◆ Records for processing ◆
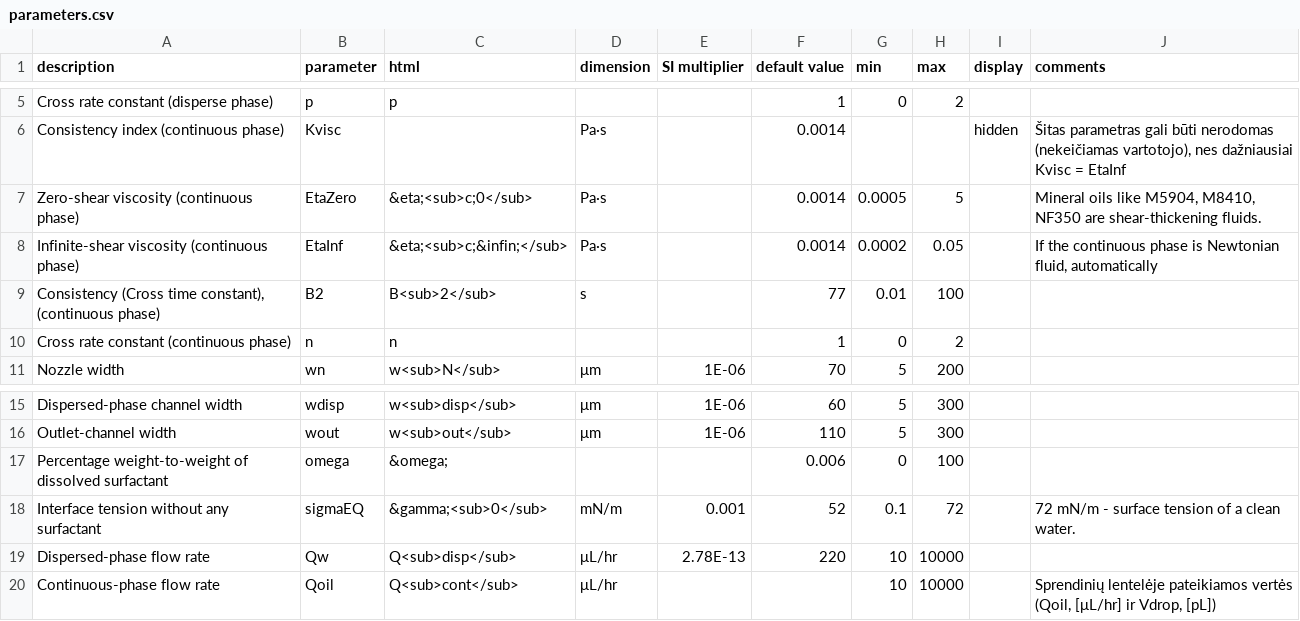
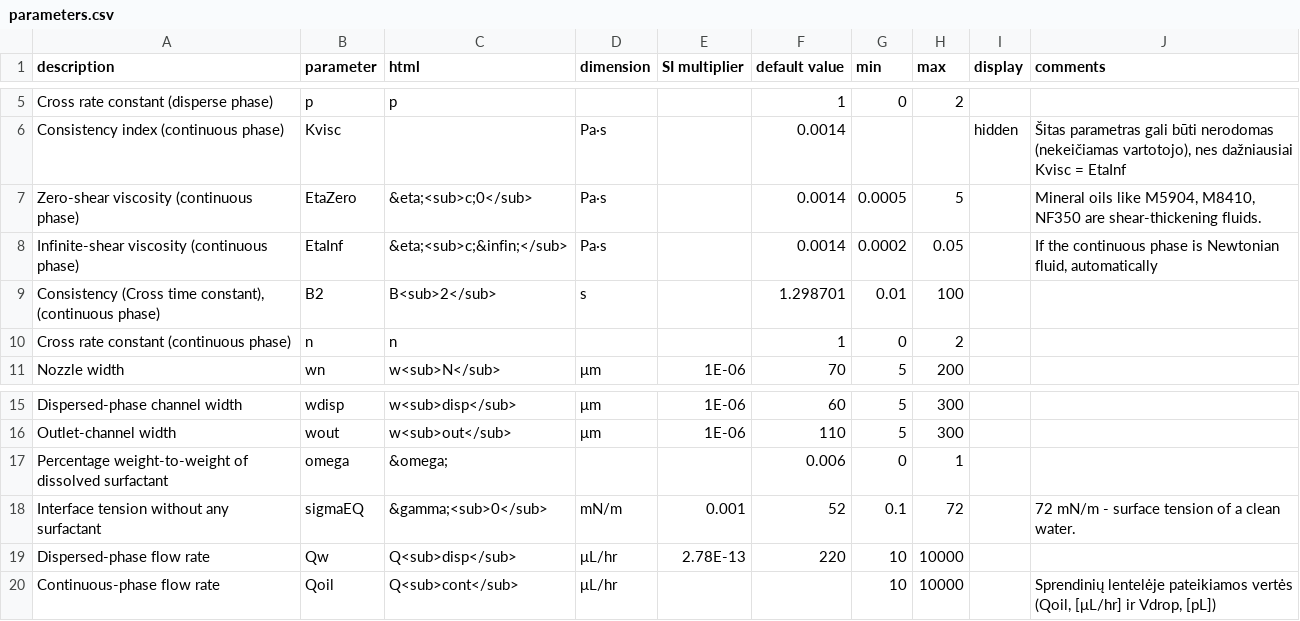
Before and after one commit to merkys/DropSolver, a CSV file: parameters.csv, drawn as a sheet; only a part is shown, gaps mark what is left out.

Commit message:
Adjust the default value of B2 according to Valdemaras's calculations. Omega parameter ranges from 0 to 1.

```diff
--- a/parameters.csv
+++ b/parameters.csv
@@ -8,3 +8,3 @@ Zero-shear viscosity (continuous phase),EtaZero,&eta;<sub>c;0</sub>,Pa·s,,0.001
 Infinite-shear viscosity (continuous phase),EtaInf,&eta;<sub>c;&infin;</sub>,Pa·s,,0.0014,0.0002,0.05,,"If the continuous phase is Newtonian fluid, automatically "
-"Consistency (Cross time constant), (continuous phase)",B2,B<sub>2</sub>,s,,77,0.01,100,,
+"Consistency (Cross time constant), (continuous phase)",B2,B<sub>2</sub>,s,,1.298701,0.01,100,,
 Cross rate constant (continuous phase),n,n,,,1,0,2,,
@@ -16,3 +16,3 @@ Dispersed-phase channel width,wdisp,w<sub>disp</sub>,μm,1E-06,60,5,300,,
 Outlet-channel width,wout,w<sub>out</sub>,μm,1E-06,110,5,300,,
-Percentage weight-to-weight of dissolved surfactant,omega,&omega;,,,0.006,0,100,,
+Percentage weight-to-weight of dissolved surfactant,omega,&omega;,,,0.006,0,1,,
 Interface tension without any surfactant,sigmaEQ,&gamma;<sub>0</sub>,mN/m,0.001,52,0.1,72,,72 mN/m - surface tension of a clean water.
```
Also changed, not shown: 1 other file.
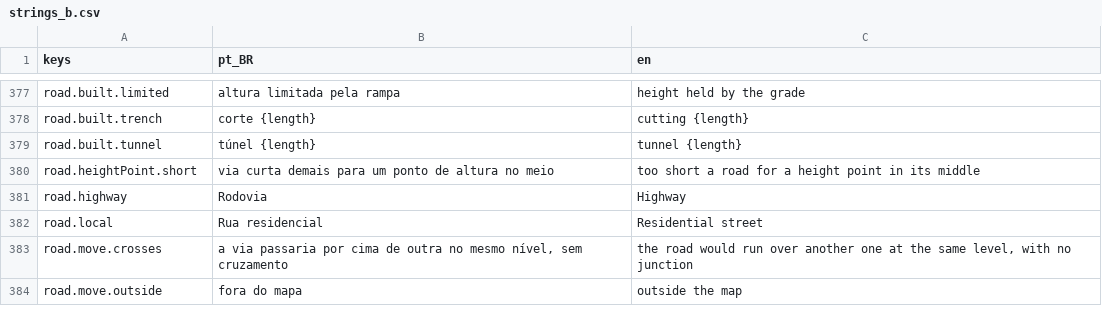
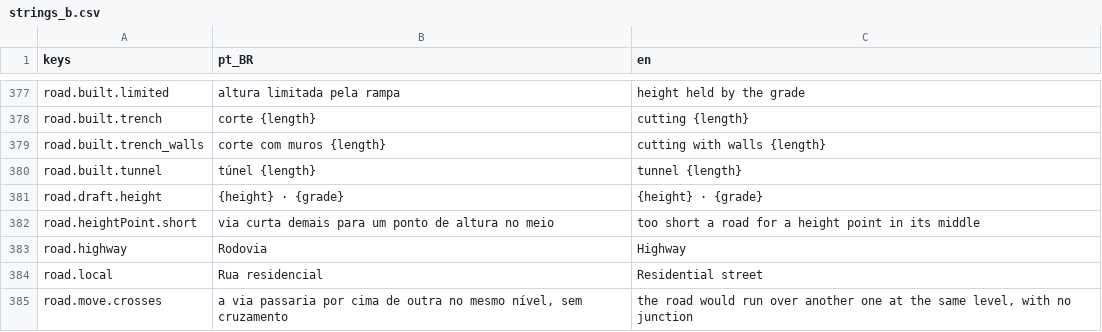
Before and after one commit to designathan1988/city, a CSV file: project/data/i18n/strings_b.csv, drawn as a sheet; only a part is shown, gaps mark what is left out; the shorter side is filled out with more unchanged rows.

```diff
--- a/project/data/i18n/strings_b.csv
+++ b/project/data/i18n/strings_b.csv
@@ -378,3 +378,5 @@ road.built.limited,altura limitada pela rampa,height held by the grade
 road.built.trench,corte {length},cutting {length}
+road.built.trench_walls,corte com muros {length},cutting with walls {length}
 road.built.tunnel,túnel {length},tunnel {length}
+road.draft.height,{height} · {grade},{height} · {grade}
 road.heightPoint.short,via curta demais para um ponto de altura no meio,too short a road for a height point in its middle
```
Also changed, not shown: 56 other files.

◆ Activity ◆
Your task is to repeat the data above exactly while excluding the pictures.

◆ Your solution ◆
Before and after one commit to merkys/DropSolver, a CSV file: parameters.csv, drawn as a sheet; only a part is shown, gaps mark what is left out.

Commit message:
Adjust the default value of B2 according to Valdemaras's calculations. Omega parameter ranges from 0 to 1.

```diff
--- a/parameters.csv
+++ b/parameters.csv
@@ -8,3 +8,3 @@ Zero-shear viscosity (continuous phase),EtaZero,&eta;<sub>c;0</sub>,Pa·s,,0.001
 Infinite-shear viscosity (continuous phase),EtaInf,&eta;<sub>c;&infin;</sub>,Pa·s,,0.0014,0.0002,0.05,,"If the continuous phase is Newtonian fluid, automatically "
-"Consistency (Cross time constant), (continuous phase)",B2,B<sub>2</sub>,s,,77,0.01,100,,
+"Consistency (Cross time constant), (continuous phase)",B2,B<sub>2</sub>,s,,1.298701,0.01,100,,
 Cross rate constant (continuous phase),n,n,,,1,0,2,,
@@ -16,3 +16,3 @@ Dispersed-phase channel width,wdisp,w<sub>disp</sub>,μm,1E-06,60,5,300,,
 Outlet-channel width,wout,w<sub>out</sub>,μm,1E-06,110,5,300,,
-Percentage weight-to-weight of dissolved surfactant,omega,&omega;,,,0.006,0,100,,
+Percentage weight-to-weight of dissolved surfactant,omega,&omega;,,,0.006,0,1,,
 Interface tension without any surfactant,sigmaEQ,&gamma;<sub>0</sub>,mN/m,0.001,52,0.1,72,,72 mN/m - surface tension of a clean water.
```
Also changed, not shown: 1 other file.
Before and after one commit to designathan1988/city, a CSV file: project/data/i18n/strings_b.csv, drawn as a sheet; only a part is shown, gaps mark what is left out; the shorter side is filled out with more unchanged rows.

```diff
--- a/project/data/i18n/strings_b.csv
+++ b/project/data/i18n/strings_b.csv
@@ -378,3 +378,5 @@ road.built.limited,altura limitada pela rampa,height held by the grade
 road.built.trench,corte {length},cutting {length}
+road.built.trench_walls,corte com muros {length},cutting with walls {length}
 road.built.tunnel,túnel {length},tunnel {length}
+road.draft.height,{height} · {grade},{height} · {grade}
 road.heightPoint.short,via curta demais para um ponto de altura no meio,too short a road for a height point in its middle
```
Also changed, not shown: 56 other files.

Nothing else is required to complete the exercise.